Reagan Keeter brings us a crime thriller that packs a punch in his latest book, THE REDWOOD CON.

Liam Parker finds his girlfriend, Elise, dead in the bathtub, wrists cut. Suicide, he figures. But the truth turns out to be more complex than anyone might expect. While trying to clear his name, Liam uncovers clues that suggest Elise was living under an alias, has a record, and lied about where she worked and where she grew up. Making matters worse, his relationship with her has tied his fate to those of a conman and a stockbroker, neither of whom he has ever met. And as these three men’s lives hurl unexpectedly toward each other, Liam learns he’ll have to do more than just prove he’s innocent—he’ll have to unravel a mystery that threatens to destroy everything he cares about.

The Big Thrill recently checked in with Keeter to learn more about this thrilling new tale.

Tell us about your main character, Liam Parker. What has his journey been like up until now?

Liam grew up in a family that might barely be called middle class. He got married and divorced, he had two children and, after the divorce, was relegated by the courts to being a part-time father. Except for the fact that he started a successful business with his friend David some years back, he is unremarkable by design. I like to tell stories with characters we can all relate to. (If you can’t see yourself in Liam, you can almost certainly see someone you know.) Then I like to push those characters to find out who they can become. I think stories like that remind us we are all great, that we don’t need somebody else to save us, that we are capable of saving ourselves and working together to save each other.

Reagan Keeter

What first drew you to writing crime fiction?

I wrote my first book at 15 after reading Sphere by Michael Crichton. It was preceded by several false starts in a variety of genres, none of which held my attention long enough to see all the way through. The idea that did was a paranormal thriller. I stayed in that subgenre for a long time. I still write paranormal thrillers under the name Gabriel Burns, with one book under said name published by TouchPoint Press. It wasn’t until after I got married and my wife asked me to write something she could read that I dropped the “paranormal” from “paranormal thrillers.” I’ve never given any thought to the reality that this book—and the next two planned for release—are indeed crime thrillers. I just follow the ideas that I find the most intriguing.

What elements do you feel are essential for a good suspense story?

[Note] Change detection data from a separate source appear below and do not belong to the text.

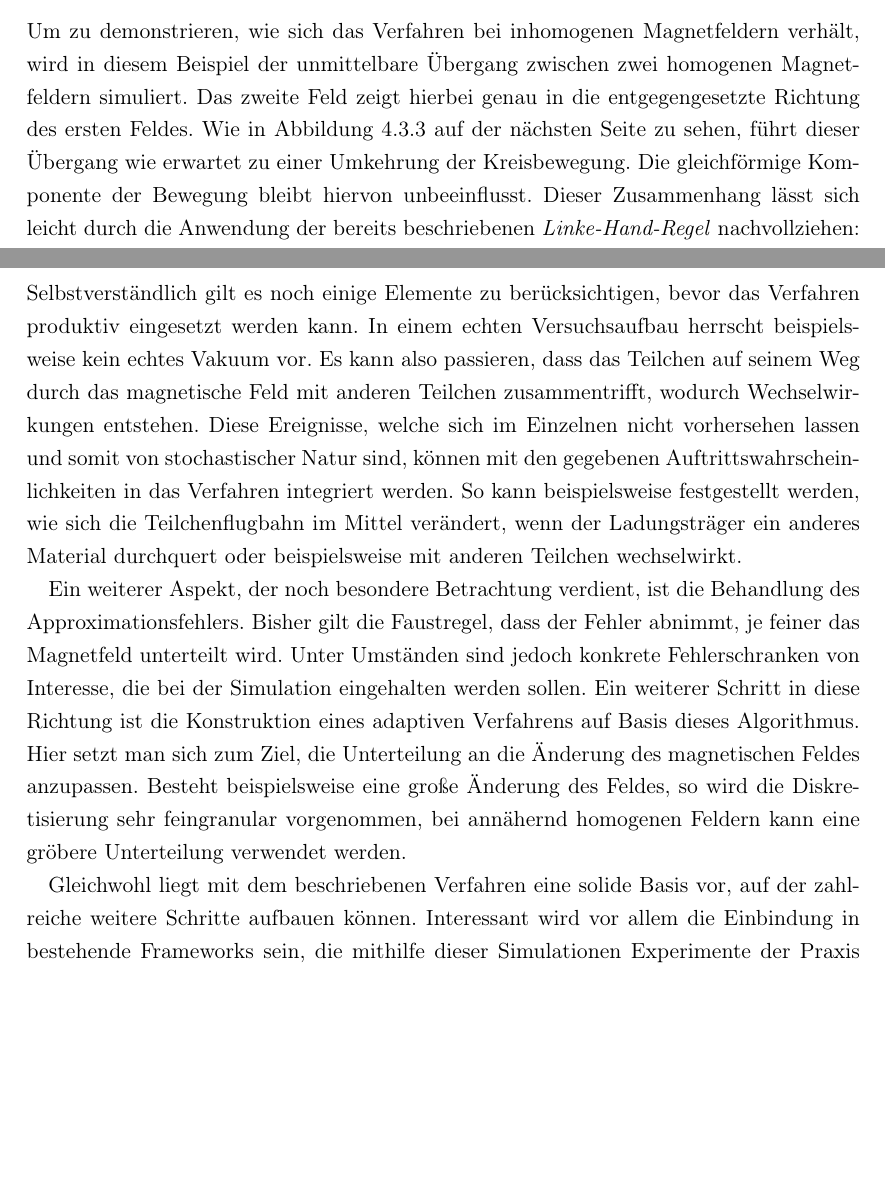
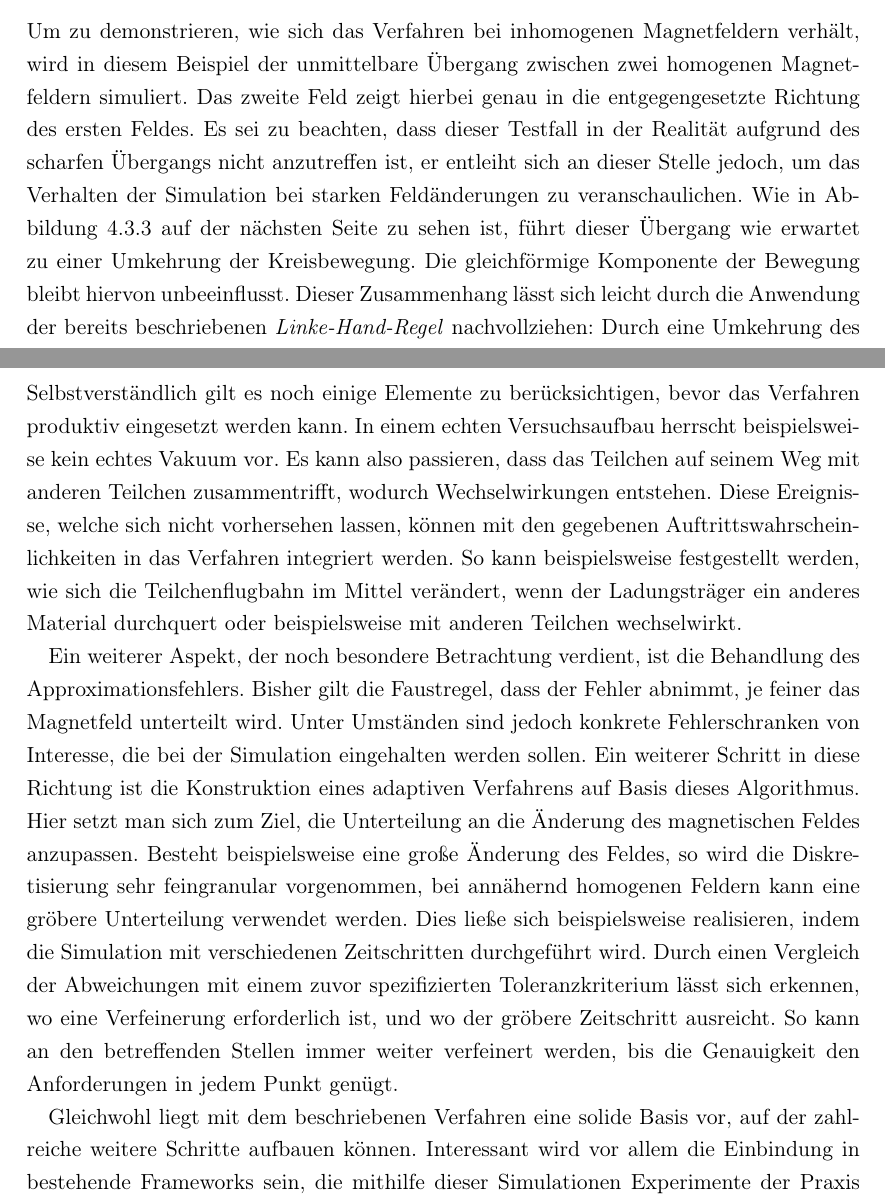
Before and after one commit to chr-peters/seminar_magnetic_field_particle_simulation, a LaTeX document (Latex/main.tex, which reads Latex/ausblick.tex, Latex/implementierung.tex): two parts of pages 27 and 29 of 31, joined at a grey line, cut so that both start at the same text, the shorter picture padded with empty space. Compiled offline with pdfLaTeX.

Commit message:
further changes

```diff
--- a/Latex/ausblick.tex
+++ b/Latex/ausblick.tex
@@ -2,8 +2,8 @@
 
 Selbstverst\"andlich gilt es noch einige Elemente zu ber\"ucksichtigen, bevor das Verfahren produktiv eingesetzt werden kann.
 In einem echten Versuchsaufbau herrscht beispielsweise kein echtes Vakuum vor. Es kann also passieren, dass das Teilchen auf seinem
-Weg durch das magnetische Feld mit anderen Teilchen zusammentrifft, wodurch Wechselwirkungen entstehen. Diese Ereignisse, welche
-sich im Einzelnen nicht vorhersehen lassen und somit von stochastischer Natur sind, k\"onnen mit den gegebenen Auftrittswahrscheinlichkeiten in das Verfahren integriert werden. So kann beispielsweise festgestellt werden, wie sich die Teilchenflugbahn im Mittel ver\"andert,
+Weg mit anderen Teilchen zusammentrifft, wodurch Wechselwirkungen entstehen. Diese Ereignisse, welche
+sich nicht vorhersehen lassen, k\"onnen mit den gegebenen Auftrittswahrscheinlichkeiten in das Verfahren integriert werden. So kann beispielsweise festgestellt werden, wie sich die Teilchenflugbahn im Mittel ver\"andert,
 wenn der Ladungstr\"ager ein anderes Material durchquert oder beispielsweise mit anderen Teilchen wechselwirkt.
 
 Ein weiterer Aspekt, der noch besondere Betrachtung verdient, ist die Behandlung des Approximationsfehlers. Bisher gilt die Faustregel, dass
@@ -11,7 +11,10 @@ der Fehler abnimmt, je feiner das Magnetfeld unterteilt wird. Unter Umst\"anden
 Simulation eingehalten werden sollen. Ein weiterer Schritt in diese Richtung ist die Konstruktion eines adaptiven Verfahrens auf Basis dieses Algorithmus.
 Hier setzt man sich zum Ziel, die Unterteilung an die \"Anderung des magnetischen Feldes anzupassen. Besteht beispielsweise eine
 gro{\ss}e \"Anderung des Feldes, so wird die Diskretisierung sehr feingranular vorgenommen, bei ann\"ahernd homogenen Feldern kann
-eine gr\"obere Unterteilung verwendet werden.
+eine gr\"obere Unterteilung verwendet werden. Dies lie{\ss}e sich beispielsweise realisieren, indem die Simulation mit
+verschiedenen Zeitschritten durchgef\"uhrt wird. Durch einen Vergleich der Abweichungen mit einem zuvor spezifizierten
+Toleranzkriterium l\"asst sich erkennen, wo eine Verfeinerung erforderlich ist, und wo der gr\"obere Zeitschritt ausreicht.
+So kann an den betreffenden Stellen immer weiter verfeinert werden, bis die Genauigkeit den Anforderungen in jedem Punkt gen\"ugt.
 
 Gleichwohl liegt mit dem beschriebenen Verfahren eine solide Basis vor, auf der zahlreiche weitere Schritte aufbauen k\"onnen. Interessant
 wird vor allem die Einbindung in bestehende Frameworks sein, die mithilfe dieser Simulationen Experimente der Praxis evaluieren und bewerten.
--- a/Latex/implementierung.tex
+++ b/Latex/implementierung.tex
@@ -188,7 +188,9 @@ hat.
 
 Um zu demonstrieren, wie sich das Verfahren bei inhomogenen Magnetfeldern verh\"alt, wird in diesem Beispiel der unmittelbare
 \"Ubergang zwischen zwei homogenen Magnetfeldern simuliert. Das zweite Feld zeigt hierbei genau in die entgegengesetzte Richtung
-des ersten Feldes. Wie in \fref{fig:two_fields} zu sehen, f\"uhrt dieser \"Ubergang wie erwartet zu einer Umkehrung der
+des ersten Feldes. Es sei zu beachten, dass dieser Testfall in der Realit\"at aufgrund des scharfen \"Ubergangs nicht anzutreffen ist,
+er entleiht sich an dieser Stelle jedoch, um das Verhalten der Simulation bei starken Feld\"anderungen zu veranschaulichen.
+Wie in \fref{fig:two_fields} zu sehen ist, f\"uhrt dieser \"Ubergang wie erwartet zu einer Umkehrung der
 Kreisbewegung. Die gleichf\"ormige Komponente der Bewegung bleibt hiervon unbeeinflusst. Dieser Zusammenhang l\"asst sich leicht
 durch die Anwendung der bereits beschriebenen \textit{Linke-Hand-Regel} nachvollziehen: Durch eine Umkehrung des Zeigefingers
 (die Magnetfeldrichtung) kehrt sich auch der Mittelfinger (die Richtung der Lorentz-Kraft) um.
```
Also changed, not shown: Latex/grundlagen.tex (+1 -1 lines), Latex/main.pdf, Latex/implementierung.tex (8 more changed lines).
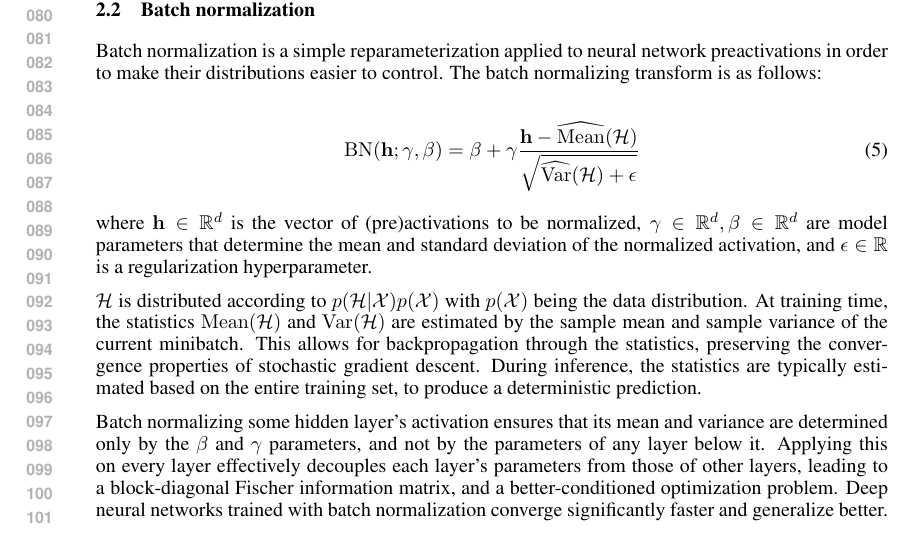
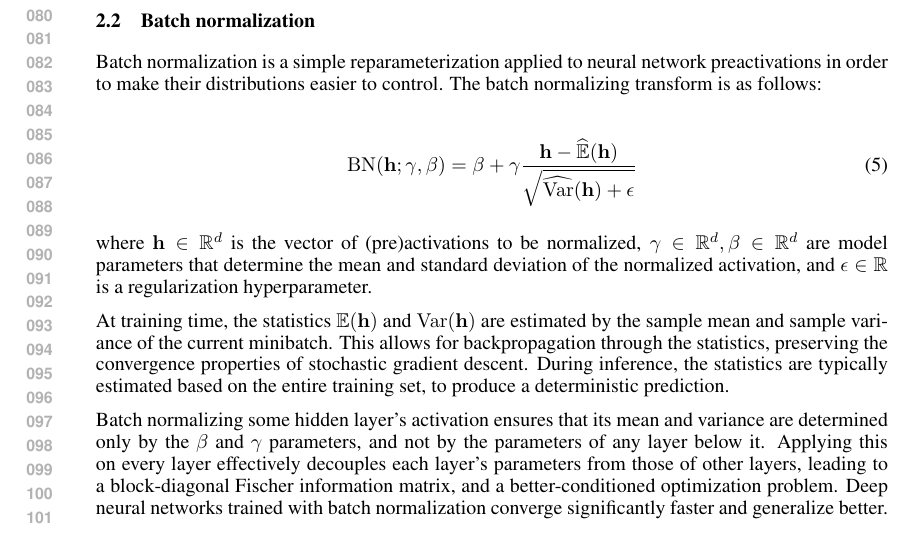
Before and after one commit to cooijmanstim/recurrent-batch-normalization, a LaTeX paper (paper/index.tex): part of page 2 of 5, cut so that both start at the same text. Compiled offline with pdfLaTeX.

Commit message:
less funky notation

```diff
--- a/paper/index.tex
+++ b/paper/index.tex
@@ -138,14 +138,13 @@ The batch normalizing transform is as follows:
 \begin{align}
 \mathrm{BN}(\vect{h}; \gamma, \beta) =
   \beta + \gamma
-  \frac{\vect{h} -   \widehat{\mathrm{Mean}}(\mathcal{H})}
-       {       \sqrt{\widehat{\mathrm{Var }}(\mathcal{H}) + \epsilon}}
+  \frac{\vect{h} -   \widehat{\mathbb{E}}(\vect{h})}
+       {       \sqrt{\widehat{\mathrm{Var }}(\vect{h}) + \epsilon}}
 \end{align}
 
 where $\vect{h} \in \reals^d$ is the vector of (pre)activations to be normalized, $\gamma \in \reals^d, \beta \in \reals^d$ are model parameters that determine the mean and standard deviation of the normalized activation, and $\epsilon \in \reals$ is a regularization hyperparameter.
 
-$\mathcal{H}$ is distributed according to $p(\mathcal{H}|\mathcal{X}) p(\mathcal{X})$ with $p(\mathcal{X})$ being the data distribution.
-At training time, the statistics $\mathrm{Mean}(\mathcal{H})$ and $\mathrm{Var}(\mathcal{H})$ are estimated by the sample mean and sample variance of the current minibatch.
+At training time, the statistics $\mathbb{E}(\vect{h})$ and $\mathrm{Var}(\vect{h})$ are estimated by the sample mean and sample variance of the current minibatch.
 This allows for backpropagation through the statistics, preserving the convergence properties of stochastic gradient descent.
 During inference, the statistics are typically estimated based on the entire training set, to produce a deterministic prediction.
 
```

As with any good story, I think your antagonists need to be relatable; ideally, even if you disagree with their choices, you can understand why they make them. You also need to raise a question in the reader’s mind early on, one they feel compelled to get answered, and one that grows in complexity as the story unfolds until, at last, they find out what ties all these events together. In particular, I like to play a lot with secrets—those we keep from each other and ourselves.

What do you hope readers will take away from this book?

The novel is told through several perspectives. This is done, in part, to help the readers understand each character’s inner world and motivation. As the story unfolds, I like to think the readers will come to see even the bad guys as people they can understand if not relate to. And maybe, because of how they will come to understand these characters, they will at least pause for a moment before drawing conclusions about someone they don’t know. That is something I think the world could use more of, in general.

Was there anything new you discovered, or that surprised you, as you wrote this book?

In this book, someone needs to get into a locked computer that isn’t theirs. This is something I researched for authenticity. I was surprised to learn that with a little knowledge and the right tools, it is far easier than you might expect.

How is the concept of justice related to the book?

Most of my characters, good or bad, are concerned with finding justice, as they define it. I think it’s an interesting question and one you can only answer for yourself. I thought it would be fun to see how entirely different people might approach the question and how those individual quests for justice might change when confronted with each other.


Reagan Keeter is the author of the psychological thriller Buried and a National Indie Excellence Awards finalist. He has worked as a writer and editor at Georgia newspapers. He has lived in Bucharest, Prague, Manchester, and Chicago, but is now back in his hometown of Atlanta.

To learn more about the author and his work, please visit his website.


George Ebey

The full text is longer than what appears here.